I am jumping on Elizabeth’s reading bandwagon, but looking at it from several angles. I understand that writers need to read, but I often see my reading time as procrastination of my writing time. I’ve also found some new authors I’d like to read, some have been on my list for a while because I found them charming at a writers’ conference, and some because they were repeatedly recommended. Re-reading Jennifer Crusie (several of her stories) and Loretta Chase have joined the list because aspects of their writing came up that I want to go back and review (reading like a writer). I’ve also added some nonfiction to my list.
Several authors that I haven’t read come up repeatedly in searches, what-you’d-like-based-on-recent, and recommendations – Farrah Rochon, Joanna Bourne, and Darynda Jones, among others. Many of these were mentioned for their unique voices. There are several authors I can think of with unique voices – you could pick up a couple of plain typed pages from one of their stories and know that you’re reading Susan Elizabeth Phillips, Julia Quinn, or Jayne Anne Krentz.
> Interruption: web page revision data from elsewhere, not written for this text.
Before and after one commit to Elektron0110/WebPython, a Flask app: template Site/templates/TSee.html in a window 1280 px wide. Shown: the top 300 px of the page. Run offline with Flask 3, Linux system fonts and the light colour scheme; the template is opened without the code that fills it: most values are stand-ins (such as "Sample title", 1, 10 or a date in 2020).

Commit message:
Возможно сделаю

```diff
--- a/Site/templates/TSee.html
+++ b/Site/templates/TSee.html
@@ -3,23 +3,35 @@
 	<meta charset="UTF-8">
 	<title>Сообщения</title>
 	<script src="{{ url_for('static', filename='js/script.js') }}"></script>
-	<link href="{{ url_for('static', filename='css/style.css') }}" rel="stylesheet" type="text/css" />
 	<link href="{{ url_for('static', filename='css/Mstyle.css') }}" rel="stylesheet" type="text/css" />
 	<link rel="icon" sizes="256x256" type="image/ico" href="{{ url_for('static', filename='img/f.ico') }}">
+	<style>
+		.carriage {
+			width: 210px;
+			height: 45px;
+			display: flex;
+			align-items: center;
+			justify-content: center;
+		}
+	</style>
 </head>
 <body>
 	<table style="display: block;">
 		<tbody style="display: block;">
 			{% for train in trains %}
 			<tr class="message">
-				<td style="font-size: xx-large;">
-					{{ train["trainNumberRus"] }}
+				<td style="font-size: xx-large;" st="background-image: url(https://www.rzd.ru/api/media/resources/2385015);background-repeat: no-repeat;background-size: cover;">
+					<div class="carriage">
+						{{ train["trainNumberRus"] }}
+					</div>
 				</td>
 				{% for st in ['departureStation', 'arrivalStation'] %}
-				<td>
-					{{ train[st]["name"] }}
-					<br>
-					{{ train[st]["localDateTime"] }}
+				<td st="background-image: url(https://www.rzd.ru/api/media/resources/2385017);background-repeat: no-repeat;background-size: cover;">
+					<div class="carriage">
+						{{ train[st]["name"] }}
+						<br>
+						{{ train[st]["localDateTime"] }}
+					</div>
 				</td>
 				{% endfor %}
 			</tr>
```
I’m re-reading one right now by Krentz and one aspect of her voice is the dry humor and short declarative sentences used by her characters in their speech patterns. I wonder why the pages haven’t turned to dust. I recently read one by Julie Ann Long and one aspect of her voice is vocal emphasis in dialogue. There are a lot of words in dialogue that are italicized for emphasis. As I read, I tried to decide if there are too many of them. I suppose the fact that I noticed suggests there are too many, but I wasn’t tempted to throw the book at the wall, either
There is some old nonfiction that I want to finally read or re-read. My favorite Romance Sociology ladies, Jennifer Lois and Joanna Gregson, had an article in Gender & Society – “Sneers and Leers: Romance Writers and Gendered Sexual Stigma.” Sarah Frantz and Eric Sellinger edited “New Approaches to Popular Romance Fiction; Critical Essays” (McFarland, 2012). Catherine Roach had “Happily Ever After: The Romance Story in Popular Culture” published in late 2015 (Indiana University Press).
Have we added sufficiently to your procrastination To Be Read pile? Anything more to add?